Premiere issue Autumn 2002

Strong casts gives 'Working' a sheen

From the book by Studs Terkel
Adapted by Stephen Schwartz and Nina Faso
Directed by Sam Woodhouse

San Diego REPertory Theatre
Lyceum Stage Theatre
Horton Plaza, San Diego, Calif.
Through Oct. 20

While Studs Terkel is an American treasure, his oral histories wouldn't seem to readily lend themselves to the stage. Like his other oral histories, "Working" is a collection of ruminations (about their jobs, in this case) from folks across all walks of life.

And yet the adaptation of "Working" by Stephen Schwartz and Nina Faso translates the book quite well to stage — as a musical, no less. Works so well that it was a big hit on Broadway some years back.

San Diego REP's staging of "Working" is the antithesis of the big Broadway spectacle. The Lyceum Theatre seats hundreds, not thousands, and in this intimacy the songs that Schwartz wrote and commissioned are more revealing, more human than might be possible in a Broadway-scale venue.

Unlike most musicals, the songs in "Working" come from the pens of several composers. In addition to his contributions, Schwartz commissioned songs from James Taylor, Micki Grant and Craig Carnelia. While nearly every song is a soild, polished tune, the best melodies don't appear until the second act, and there were only a couple of songs that stick in your head.

What the songs do provide, though, is a sort of punctuation between the monologues from the different characters talking about their jobs. A firefighter comes out and talks about why he left the police force to become a firefighter, and you need an emotional levee of some sort before moving on to the next character.

Working While the script and songs are good enough for "Working" to be a regular revival in the regional theater circuit, the biggest reason that this production is so likeable, and at times so moving, is the cast assembled by director Sam Woodhouse. They quite simply become the people originally interviewed by Terkel — a waitress, a receptionist, steel worker, an executive. Folks like, well, you and I — the sort of regular people Terkel finds so endlessly fascinating.

Leigh Scarritt is a font of energy, and switches gears seamlessly going from a waitress to a grocery store checker to a prostitute. She repeatedly gets beyond any stereotypes, and fleshes out these women's own words to sculpt a full human being each time.

As a midlevel executive and a cleaning woman, among others, Patrice Degraff-Arenas, brings quiet dignity to each of her characters. Each of these women has faced numerous obstacles and disappointments, yet Degraff-Areans infuses each with strength and grace.

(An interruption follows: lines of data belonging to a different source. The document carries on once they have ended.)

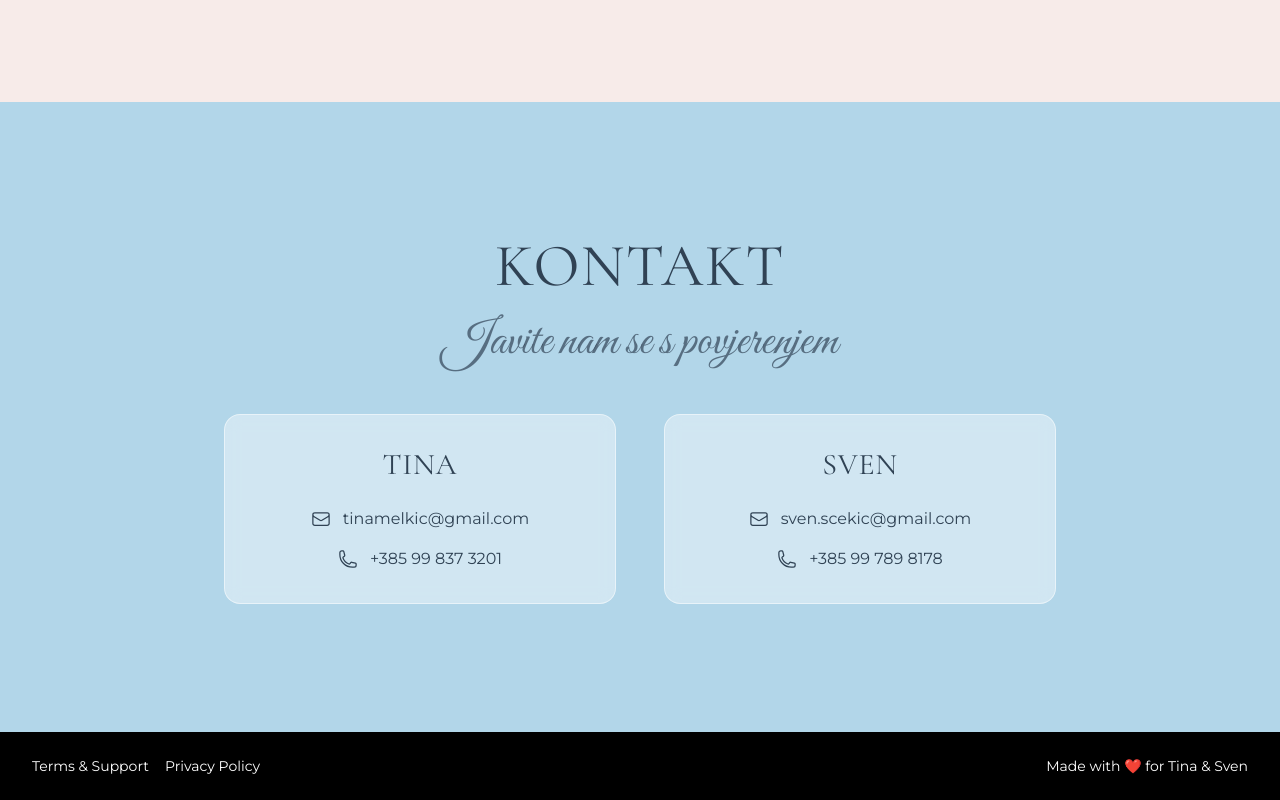
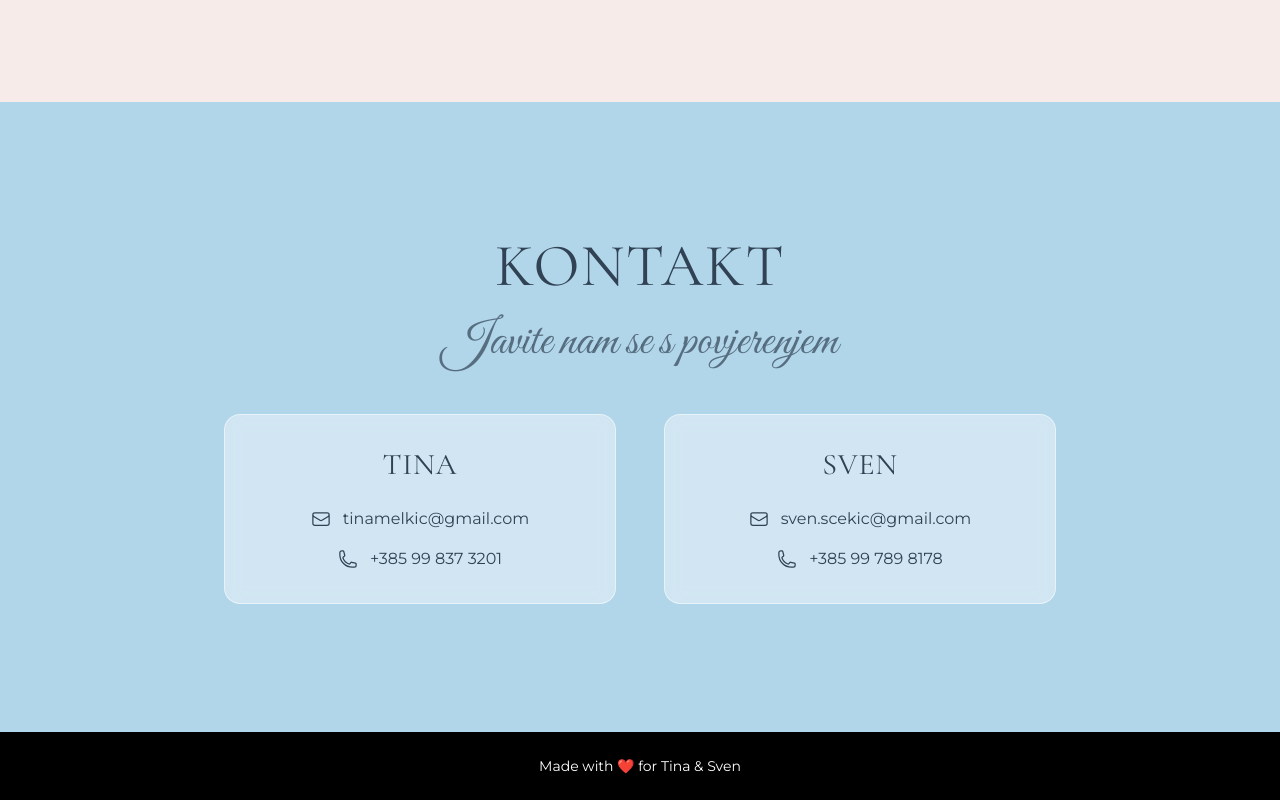
Before and after one commit to svenac20/wedding-site, a Next.js app: page / in a window 1280 px wide. Shown: the part 4186-4986 px from the top of the page. Built offline with nearby package versions, Linux system fonts and the light colour scheme; no server answers.

Commit message:
fix text

```diff
--- a/src/components/HomePageClient.tsx
+++ b/src/components/HomePageClient.tsx
@@ -587,15 +587,7 @@
       {/* Footer */}
       <footer className="bg-black text-white py-6">
         <div className="max-w-7xl mx-auto px-4 sm:px-6 lg:px-8">
-          <div className="flex flex-col sm:flex-row items-center justify-between gap-4">
-            <div className="flex items-center gap-4 text-sm">
-              <button className="hover:text-[#a0bdca] transition-colors">
-                Terms & Support
-              </button>
-              <button className="hover:text-[#a0bdca] transition-colors">
-                Privacy Policy
-              </button>
-            </div>
+          <div className="flex flex-col sm:flex-row items-center justify-center gap-4 text-center">
             <div className="text-sm">
               Made with ❤️ for Tina & Sven
             </div>
```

And Jonathan McMurtry may have a found a new home at the REP. A longtime associate artist at The Globe Theatres and veteran of Broadway, McMurtry has been scarce of late at the larger, better-known venue, whose directors seem disinclined to take advantage of his prodigous talents. The REP used him as a dialogue coach for last year's "The Merchant of Venice," and give his performance talents full reign here — McMurtry is the brightest of an outstanding cast, and brings full realism to the men he portrays.

The set by Robin Sanford Roberts is less imaginative than some of her other recent designs — it's a adaptable but bare-bones stage that manages to serve as a couple dozen different working environments. A plain stage a la "Our Town" would have served as well.

The live four-person band drives the music better than any canned version could — especially in a production dedicated to capturing the hopes and dreams of the working stiff.

Review by Jim Trageser. Jim is a writer and editor living in Escondido, Calif.

Autumn 2002 Theater Section | Autumn 2002 Main Page
Current Theater Section | Current Home Page